Nine months ago, we spun the Wheel Of Pandering and ended up with the story of Local Dog, a tortuously overwrought tale of some dog known only to a few people who had blown out his second knee ligament in pursuit of some dull-witted squirrel. That seemed to be the dog’s first and last brush with the horrors of fame, but Local Dog is not just any local dog. Local Dog is a medical trash heap, and since we last examined his preposterously sedentary life, he has (a) wrecked his knee a third time, (b) acquired diabetes (or as scientists call it, dogabetes) from slamming down rum-and-Cokes, and (c) has just had double cataract surgery for which he now must wear a clear plastic head cone that makes him look like a drunken lamp crawling out of a bar at closing time.
In other words, Local Dog is not only the thickest file at the vet’s office and a letter from the pet insurance people saying, “We got no more money so leave us alone,” but is also a medical marvel in that his bingo card of body parts is nearly completely filled. Toward that end, he also has a penchant for ear infections.
Local Dog is therefore an amazing achievement in the annals of dog because he has tolerated (and maybe even instigated) more medical indignities than most entire breeds can conjure in an eon’s worth of evolution. It’s a wonder he never acquired canine COVID, although his response would be exactly the same as it has been in every other situation: Give me a pork-encased treat, let me climb up on the couch, and then let me sleep until you fetch me another treat.
Which, frankly, may be his entire dodge.
Local Dog clearly has powers of muted persuasion that have kept one local family in his passive-aggressive thrall since his arrival 11 years ago. He slaps that look on you, and suddenly you’re whipping up 96 percent fat-free venison meat loaf because kibble is for lesser breeds. You’re taking him on walks you don’t want to go on because he needs to be able to relieve himself on every bush he passes as some bizarrely competitive game with the other local dogs. You’re scratching his stomach when you want him to figure out how to scratch his own stomach. I mean, sea otters can use their stomachs as chafing dishes. Octopodes can do it times eight. His arms and legs are long enough without involving you at all, and yet … needy is as needy does.
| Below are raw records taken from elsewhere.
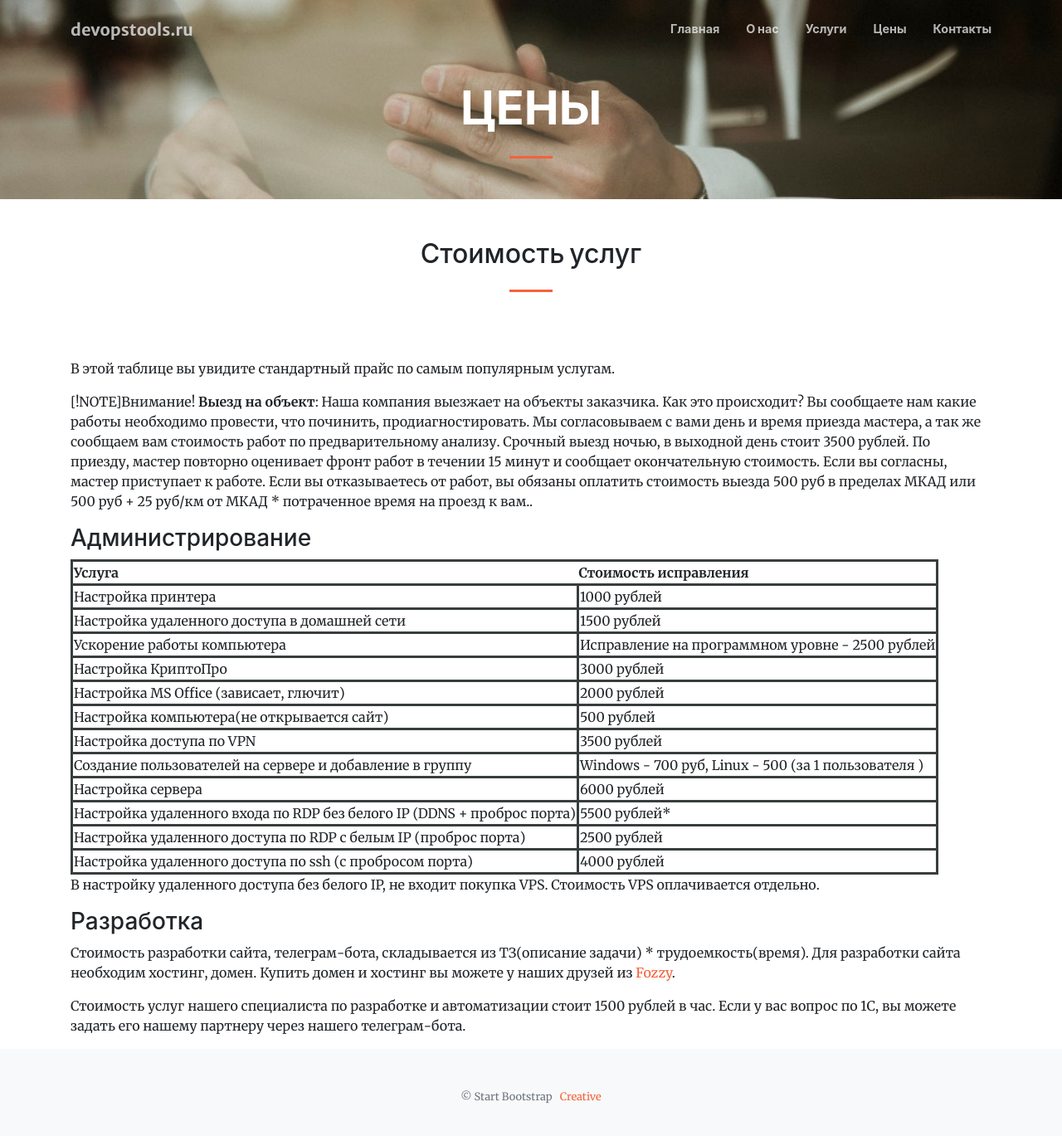
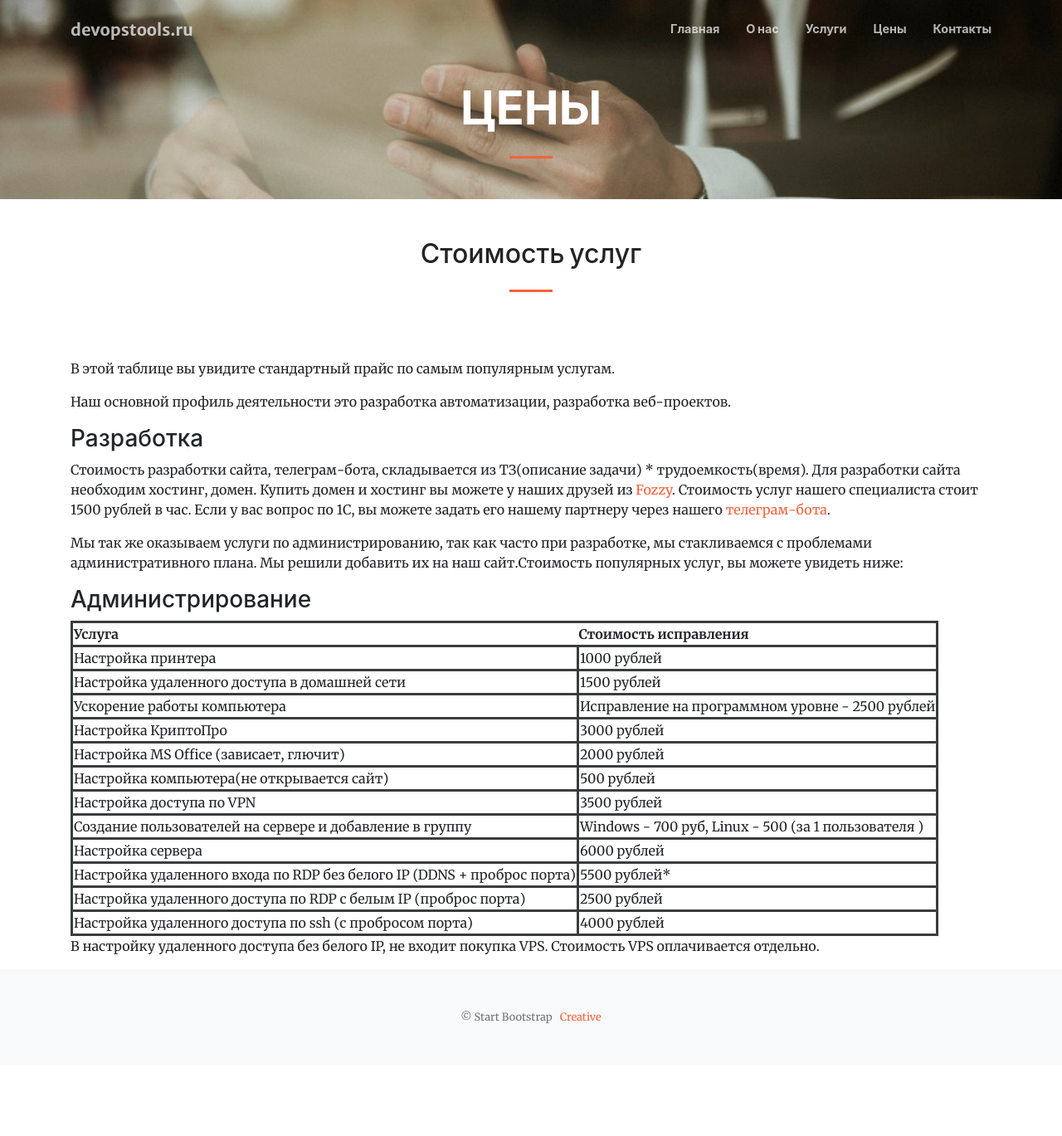
Before and after one commit to hacker342/devopstools.guthub.io, a Jekyll site: the page built from links.md, in a window 1280 px wide and 1379 px high. Shown: the top 1369 px of the window at 83% size. Built offline with Jekyll 4.4.1, drawn with Linux system fonts in a browser that asks for light colours; nearby versions of some CDN libraries.

Commit message:
add text to links

```diff
--- a/links.md
+++ b/links.md
@@ -45,9 +45,16 @@ sections:
 ---
 В этой таблице вы увидите стандартный прайс по самым популярным услугам.
 
-> [!NOTE]
-> Внимание! **Выезд на объект**: Наша компания выезжает на объекты заказчика. Как это происходит? Вы сообщаете нам какие работы необходимо провести, что починить, продиагностировать. Мы согласовываем с вами день и время приезда мастера, а так же сообщаем вам стоимость работ по предварительному анализу. Срочный выезд ночью, в выходной день стоит 3500 рублей.
-По приезду, мастер повторно оценивает фронт работ в течении 15 минут и сообщает окончательную стоимость. Если вы согласны, мастер приступает к работе. Если вы отказываетесь от работ, вы обязаны оплатить стоимость выезда 500 руб в пределах МКАД или 500 руб + 25 руб/км от МКАД * потраченное время на проезд к вам..
+Наш основной профиль деятельности это разработка автоматизации, разработка веб-проектов.
+
+### Разработка
+
+Стоимость разработки сайта, телеграм-бота, складывается из ТЗ(описание задачи) * трудоемкость(время).
+Для разработки сайта необходим хостинг, домен. Купить домен и хостинг вы можете у наших друзей из [Fozzy](https://fozzy.com/aff.php?aff=17309).
+Стоимость услуг нашего специалиста стоит 1500 рублей в час.
+Если у вас вопрос по 1С, вы можете задать его нашему партнеру через нашего [телеграм-бота](https://t.me/devopstoolsbot).
+
+Мы так же оказываем услуги по администрированию, так как часто при разработке, мы стакливаемся с проблемами административного плана. Мы решили добавить их на наш сайт.Стоимость популярных услуг, вы можете увидеть ниже:
 
 ### Администрирование
 
@@ -68,11 +75,3 @@ sections:
 
 
 > В настройку удаленного доступа без белого IP, не входит покупка VPS. Стоимость VPS оплачивается отдельно.
-
-### Разработка
-
-Стоимость разработки сайта, телеграм-бота, складывается из ТЗ(описание задачи) * трудоемкость(время).
-Для разработки сайта необходим хостинг, домен. Купить домен и хостинг вы можете у наших друзей из [Fozzy](https://fozzy.com/aff.php?aff=17309).
-
-Стоимость услуг нашего специалиста по разработке и автоматизации стоит 1500 рублей в час.
-Если у вас вопрос по 1С, вы можете задать его нашему партнеру через нашего телеграм-бота.
```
Anyway, he is two days into cone life, his vision is better, but he won’t eat because there isn’t a lilac aroma to his sauteed chicken or enough cab franc where the water dish used to be. Local Dog is more than anything else a psychological menace who has made real the plot behind Kurt Vonnegut’s epic short story, “Tom Edison’s Shaggy Dog.” If you haven’t read it, all you need to know is that Local Dog would be on the movie adaptation’s IMDb page.
His owners are intimidated by his mesmeric powers, afraid of his influential gaze, and fearful that his next trick for sympathy will be a bleeding ulcer, Tommy John surgery, or a prolapsed face. His endurance alone shames us all, and all that is left is the growing knowledge that he is not a de facto family member or beloved underling but a mute supervisor of humans he has broken with his maniacal half-smile. He is clearly willing to use his frailties as a weapon to enforce allegiance, which is both inspirational and soul-crushing. He is Local Dog. He is not to be crossed.